Sara Pokorny

The surreal life of Salvador Dalí on display in Misericordia exhibit

The surreal life of Salvador Dalí on display in Misericordia exhibit
Decrease Font Size Increase Font Size Text Size Print This Page

Even if you aren’t into art, you know who he is. How could you forget the pencil-thin mustache, the melting clock, or Adrien Brody’s spot-on performance of the eccentric creative mind in “Midnight in Paris?”

Salvador Dalí is a man whose work made an impact on the arts scene, and it continues to do so today. Misericordia University is bringing such works to campus, including “The Divine Comedy” and “Dalí: The Halsman Photographs” to the Pauly Friedman Art Gallery and “Musings of a Private Collector” to the MacDonald Gallery.

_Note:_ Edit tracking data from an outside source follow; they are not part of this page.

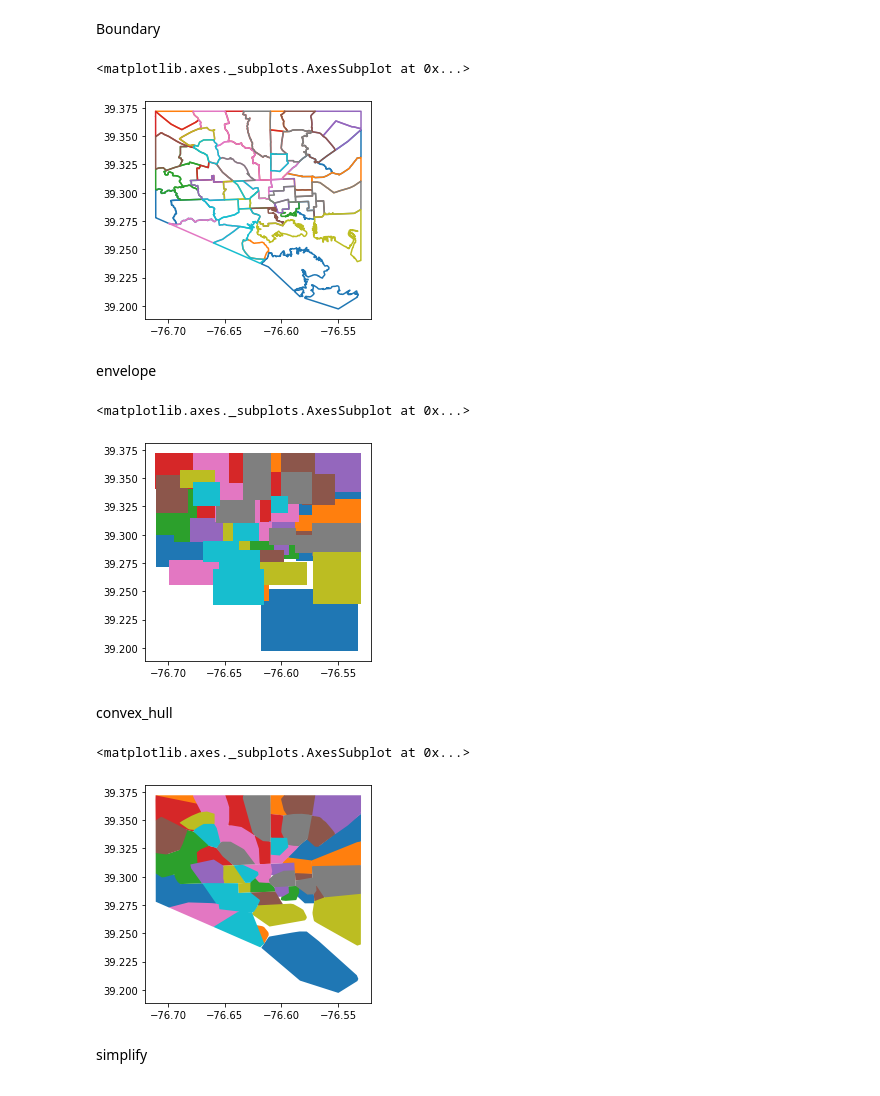
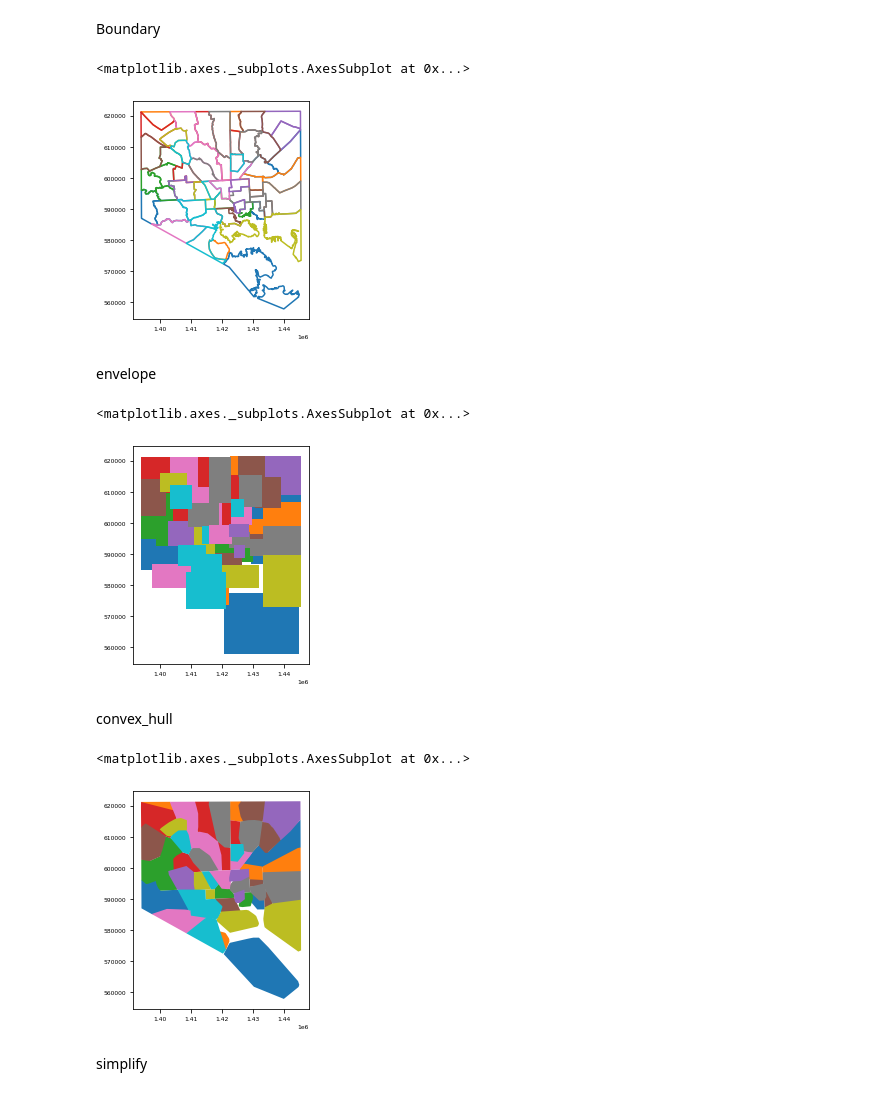
Before and after one commit to karpatic/dataplay, a Jupyter notebook: notebooks/03_Map_Basics_Intake_and_Operations.ipynb, the cells around one changed output. Cells and saved outputs as stored; diff of their text form; code cells hidden in the pictures.

```diff
--- a/notebooks/03_Map_Basics_Intake_and_Operations.ipynb
+++ b/notebooks/03_Map_Basics_Intake_and_Operations.ipynb
@@ -651,8 +820,8 @@ gdf.to_file(f"{filename}.geojson", driver='GeoJSON')
 # %%
 # Here is code to save this new projection as a geojson file and read it back in
-gdf = gdf.to_crs(epsg=2248) #just making sure
-gdf.to_file(filename+'.shp', driver='ESRI Shapefile')
-gdf = gpd.read_file(filename+'.shp')
+csa_gdf = csa_gdf.to_crs(epsg=2248) #just making sure
+csa_gdf.to_file(filename+'.shp', driver='ESRI Shapefile')
+csa_gdf = gpd.read_file(filename+'.shp')
 # %% [markdown]
 ### Geometric Manipulations
 # %% [markdown]
@@ -675,32 +844,32 @@ m
 # %% [markdown]
 Boundary
 # %%
-newcsa = csa.copy()
-newcsa['geometry'] = csa.boundary
+newcsa = csa_gdf.copy()
+newcsa['geometry'] = csa_gdf.boundary
 newcsa.plot(column='CSA2010' )
 # %% [output]
 <matplotlib.axes._subplots.AxesSubplot at 0x...>
-[figure, old version]
+[figure, new version]
 # %% [markdown]
 envelope
 # %%
-newcsa = csa.copy()
-newcsa['geometry'] = csa.envelope
+newcsa = csa_gdf.copy()
+newcsa['geometry'] = csa_gdf.envelope
 newcsa.plot(column='CSA2010' )
 # %% [output]
 <matplotlib.axes._subplots.AxesSubplot at 0x...>
-[figure, old version]
+[figure, new version]
 # %% [markdown]
 convex_hull
 # %%
-newcsa = csa.copy()
-newcsa['geometry'] = csa.convex_hull
+newcsa = csa_gdf.copy()
+newcsa['geometry'] = csa_gdf.convex_hull
 newcsa.plot(column='CSA2010' )
 # , cmap='OrRd', scheme='quantiles'
 # newcsa.boundary.plot(  )
 # %% [output]
 <matplotlib.axes._subplots.AxesSubplot at 0x...>
-[figure, old version]
+[figure, new version]
 # %% [markdown]
 simplify
 # %%
```
Also changed, not shown: parts of 73 cells of this notebook, 18 other files.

Each exhibit, running Oct. 4-Dec. 10, brings with it a different side of what Dalí is capable of.

“Seeing such a large grouping gives you an insight into just how artistically talented and creative he was in interpreting his subject matter,” said Brian Benedetti, director of the Pauly Friedman Art Gallery.

“The Divine Comedy” is a 40-piece series comprised of colorful woodblock prints that reinterpret Dante’s “Divine Comedy,” an epic poem penned in the 1300s that focused on a vision of afterlife.
“The Halsman Photographs” are a collection that highlights the collaboration between Dalí and photographer Philippe Halsman, through which the artist is photographed in a series of surreal settings, many of which have become iconic.

  

“Musings of a Private Collector” is a mixed-media exhibit comprised of oil paintings, etchings, and prints.

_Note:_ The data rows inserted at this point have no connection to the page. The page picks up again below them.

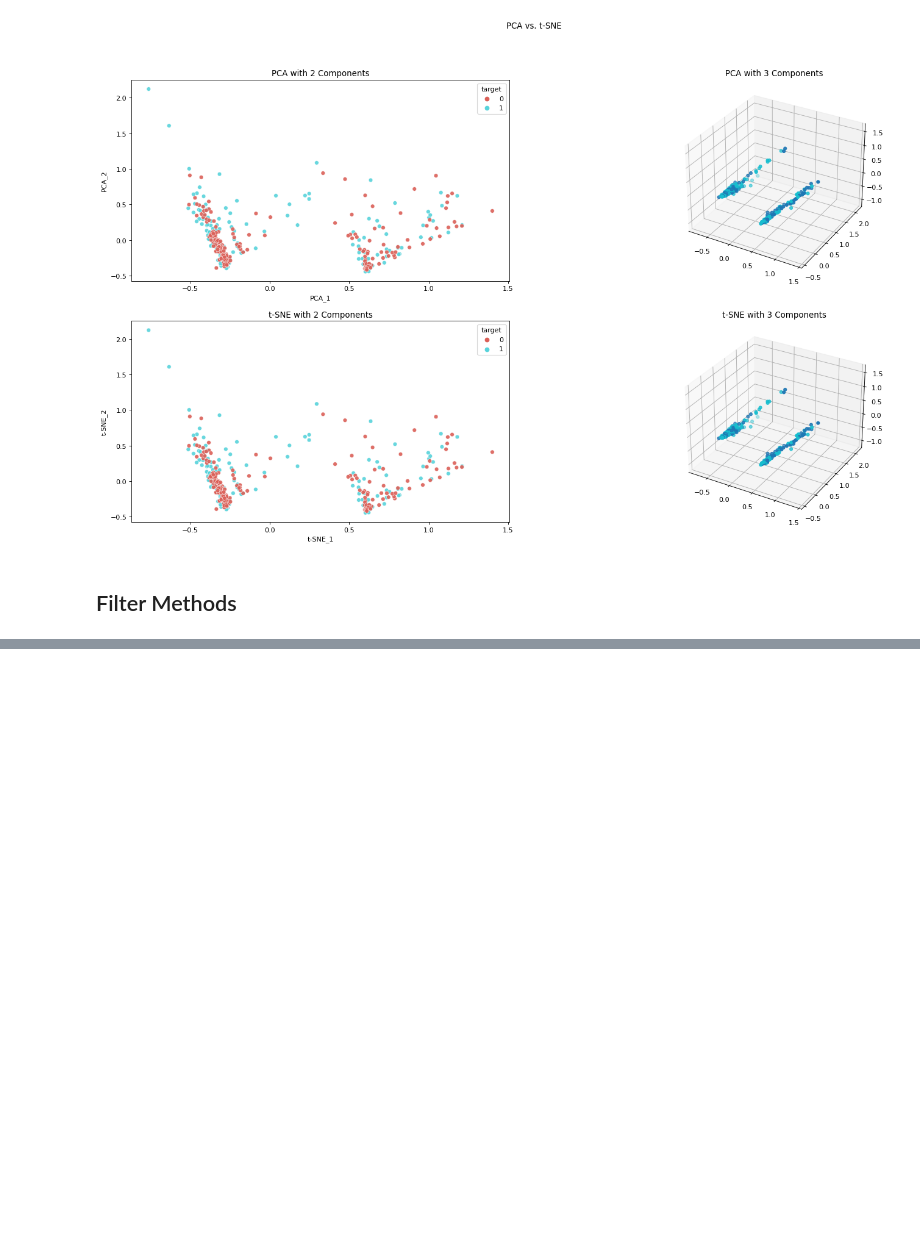
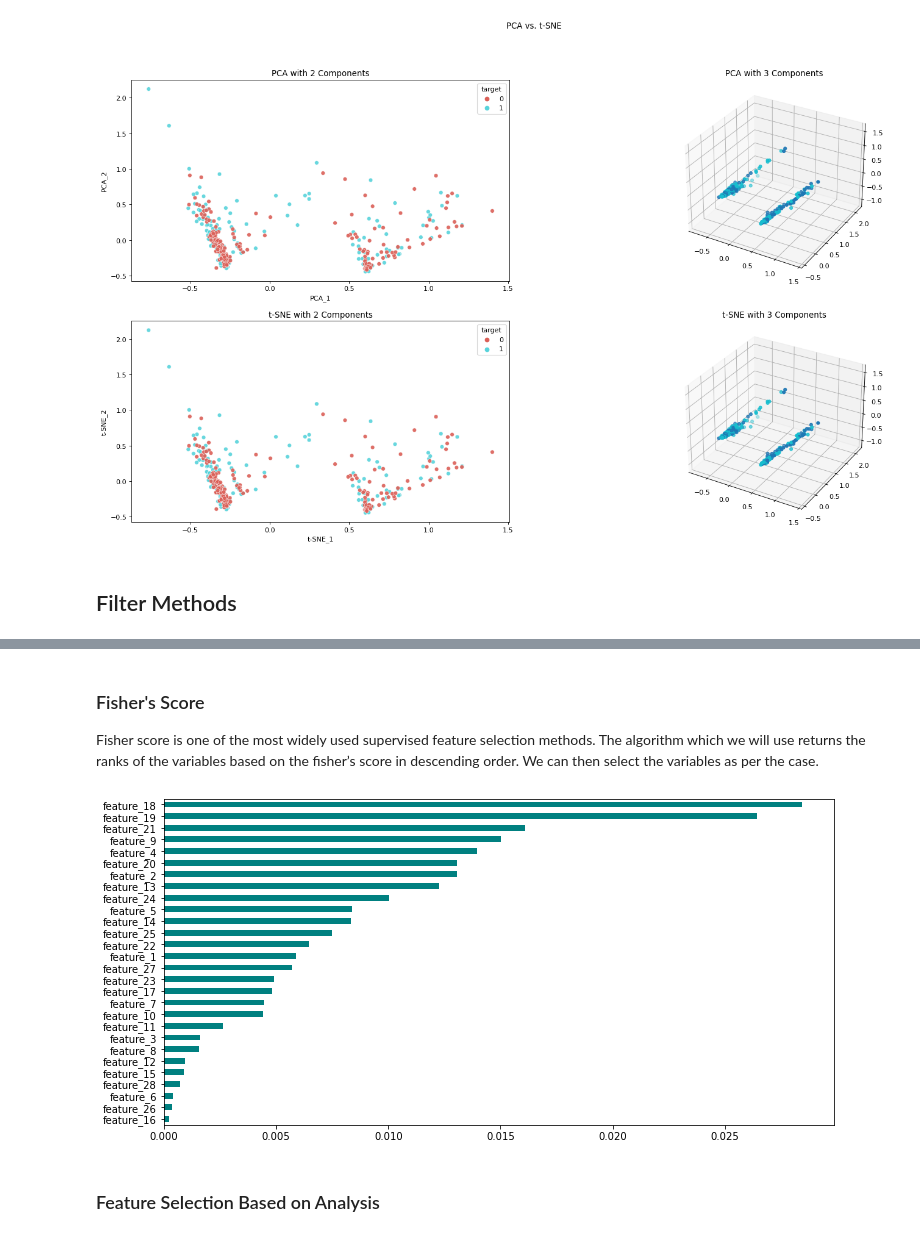
Before and after one commit to IbtihajT/Pre-employment_tests, a Jupyter notebook: PML_RMC_Peshawar/main.ipynb, the cells around one changed output, grey strips where cells are left out. Saved outputs shown, nothing was run; the diff lists cells and outputs as text; code cells hidden in the pictures; blank space fills up the shorter version.

```diff
--- a/PML_RMC_Peshawar/main.ipynb
+++ b/PML_RMC_Peshawar/main.ipynb
@@ -471,0 +260,14 @@ for name, result in zip(names, results):
+# %% [markdown]
+### Fisher's Score
+
+Fisher score is one of the most widely used supervised feature selection methods. The algorithm which we will use returns the ranks of the variables based on the fisher’s score in descending order. We can then select the variables as per the case.
+# %%
+fisher_ranks = fisher_score.fisher_score(X=features.values, y=targets.values)
+fisher_score_fi = pd.Series(fisher_ranks, features.columns)
+fisher_score_fi.sort_values(inplace=True)
+fisher_score_fi.plot(kind='barh', color='teal')
+plt.show()
+# %% [output]
+[figure, added]
+# %% [markdown]
+### Feature Selection Based on Analysis
```
Also changed, not shown: parts of 42 cells of this notebook.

Dalí is known for his contribution to surrealism, a cultural movement and artistic style that uses imagery to create works that, upon viewing, have no real logical comprehensibility. Though his paintings are the most widely viewed and greatest look into who he was as a person, there was more to him than that.

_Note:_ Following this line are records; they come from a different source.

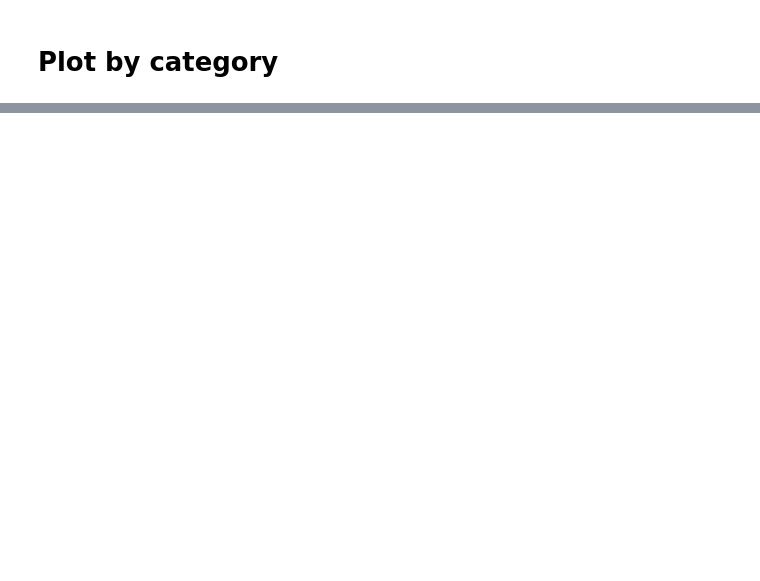
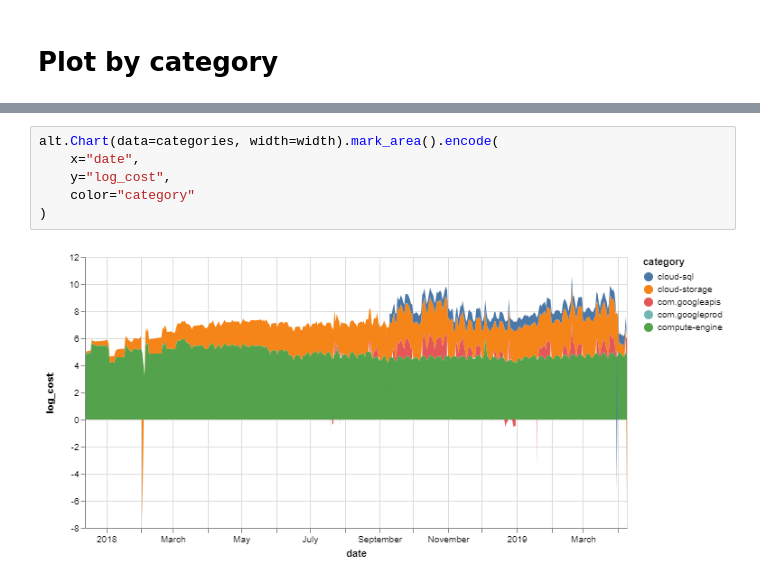
Before and after one commit to jupyterhub/binder-billing, a Jupyter notebook: analyze_data.ipynb, the cells around one changed output, grey strips where cells are left out. Drawn from its saved outputs; the diff is of its cells as text; blank space fills up the shorter version.

```diff
--- a/analyze_data.ipynb
+++ b/analyze_data.ipynb
@@ -59,0 +55,8 @@ plt.setp(ax.get_xticklabels(), rotation=45, horizontalalignment='right');
+# %%
+alt.Chart(data=categories, width=width).mark_area().encode(
+    x="date",
+    y="log_cost",
+    color="category"
+)
+# %% [output]
+[figure, added]
```
Also changed, not shown: parts of 14 cells of this notebook, 3 other files.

“He was more than an artist,” Benedetti said. “He was also a personality, someone with many interests who was often quoted and covered by the media.”

Peculiar points

It’s clear that Dalí was a little strange, but do you know some of the odder things about him?

  • He believed he was the reincarnation of his brother. His brother, also called Salvador, had died nine months before Dalí was born. Dalí believed he was his brother reincarnated, and this theme is sometimes featured in his work.
  • He designed for a bunch of suckers. He’s the creator of the Chupa Chups logo.
  • There’s a method to his madness. Though it seems Dalí paintings are all over the place, there are many reoccurring pieces in his works: melting clocks, elephants, eggs, ants, snails, and locusts.
  • He was known as “Avida Dollars” in some circles. This is an anagram of his name and also a reference to his greed. He’d do pretty much anything to make a buck – in both legal and not-so-legal ways.
  • He once duped Yoko Ono. Speaking of not legal ways to make money, Dalí conned Ono when she asked him for a strand of hair from his mustache. He demanded she paid $10,000 (she did), and in return, he sent her a blade of dried grass. Why? He was worried she was going to use the hair for witchcraft, of course.
  • He and Walter White probably would have been buds. Dalí was inspired by obscure scientific theories, and in 1958, he proclaimed himself interested in the work of physicist Dr. Werner Heisenberg, a name familiar to those who watched “Breaking Bad.”
  • He digs cauliflower. In 1955, he filled up a white Rolls Royce Phantom II with cauliflowers and drove it from Spain to Paris, later claiming that “everything ends up in the cauliflower!” Apparently, he was attracted to the vegetables’ “logarithmic curve.”
“The Divine Comedy” and “Dalí: The Halsman Photographs”
Location: Pauly Friedman Art Gallery at Misericordia University (301 Lake St., Dallas)
Date: Oct. 4-Dec. 10
Time: 10 a.m.-8 p.m. Tuesday-Thursday; 10 a.m.-5 p.m. Friday; Saturday-Sunday, 1 p.m.-5 p.m.
Cost: Free
“Musings of a Private Collector” is also on display in the MacDonald Gallery. For more information, visit the website or call 570-674-6250.